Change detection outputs
* * * * * * * * *
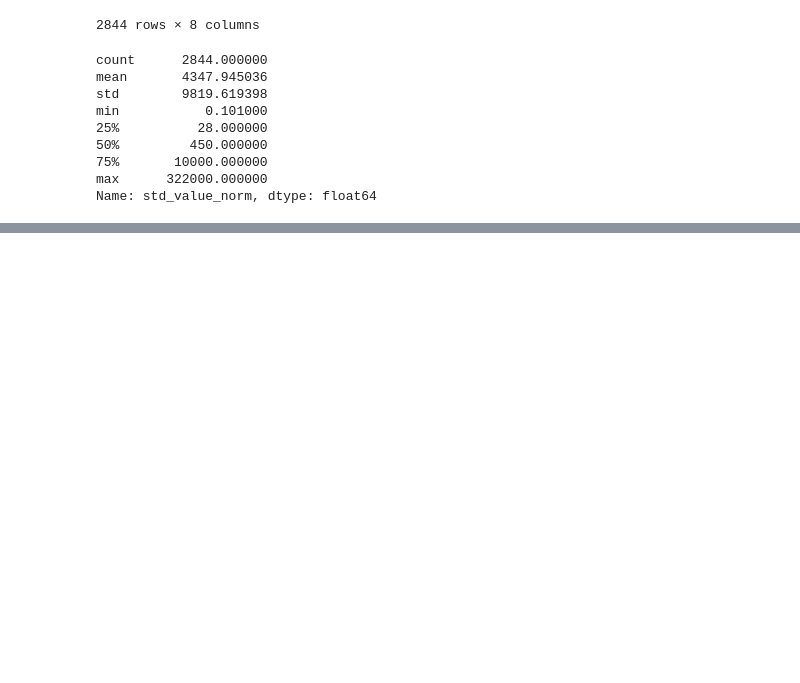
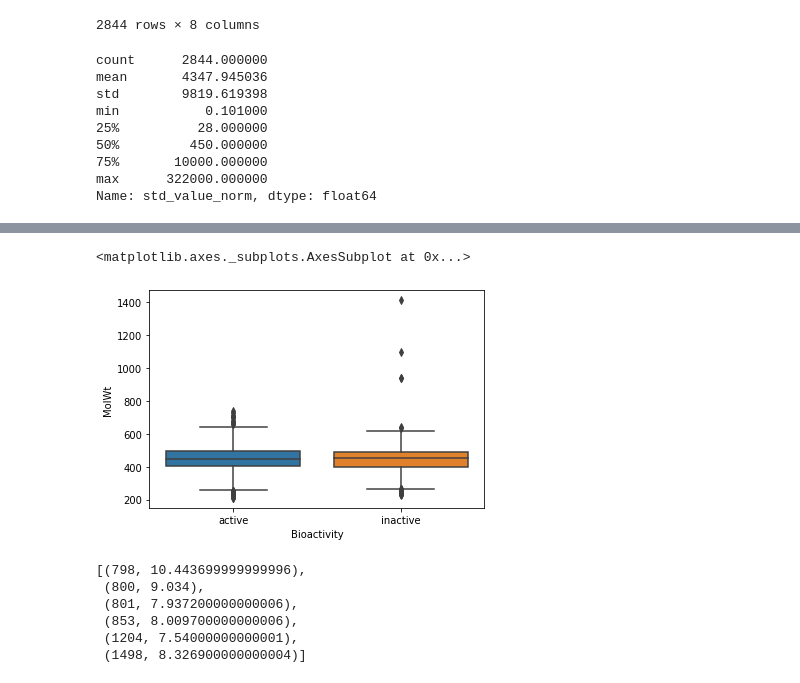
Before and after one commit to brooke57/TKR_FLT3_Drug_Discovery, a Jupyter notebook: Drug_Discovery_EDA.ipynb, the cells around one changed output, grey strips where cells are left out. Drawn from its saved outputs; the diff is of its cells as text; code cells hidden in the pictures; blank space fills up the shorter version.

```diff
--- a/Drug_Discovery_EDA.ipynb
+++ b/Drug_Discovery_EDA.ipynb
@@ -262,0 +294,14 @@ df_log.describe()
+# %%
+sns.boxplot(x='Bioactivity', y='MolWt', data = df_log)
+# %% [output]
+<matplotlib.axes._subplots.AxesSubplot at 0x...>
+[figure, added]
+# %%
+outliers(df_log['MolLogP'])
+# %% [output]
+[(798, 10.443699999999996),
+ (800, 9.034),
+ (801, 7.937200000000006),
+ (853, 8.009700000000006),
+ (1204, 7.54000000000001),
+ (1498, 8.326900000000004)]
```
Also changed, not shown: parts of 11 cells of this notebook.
* * * * * * * * *
Exercise prompt: Output every record verbatim, skipping images.

Answer:
Before and after one commit to brooke57/TKR_FLT3_Drug_Discovery, a Jupyter notebook: Drug_Discovery_EDA.ipynb, the cells around one changed output, grey strips where cells are left out. Drawn from its saved outputs; the diff is of its cells as text; code cells hidden in the pictures; blank space fills up the shorter version.

```diff
--- a/Drug_Discovery_EDA.ipynb
+++ b/Drug_Discovery_EDA.ipynb
@@ -262,0 +294,14 @@ df_log.describe()
+# %%
+sns.boxplot(x='Bioactivity', y='MolWt', data = df_log)
+# %% [output]
+<matplotlib.axes._subplots.AxesSubplot at 0x...>
+[figure, added]
+# %%
+outliers(df_log['MolLogP'])
+# %% [output]
+[(798, 10.443699999999996),
+ (800, 9.034),
+ (801, 7.937200000000006),
+ (853, 8.009700000000006),
+ (1204, 7.54000000000001),
+ (1498, 8.326900000000004)]
```
Also changed, not shown: parts of 11 cells of this notebook.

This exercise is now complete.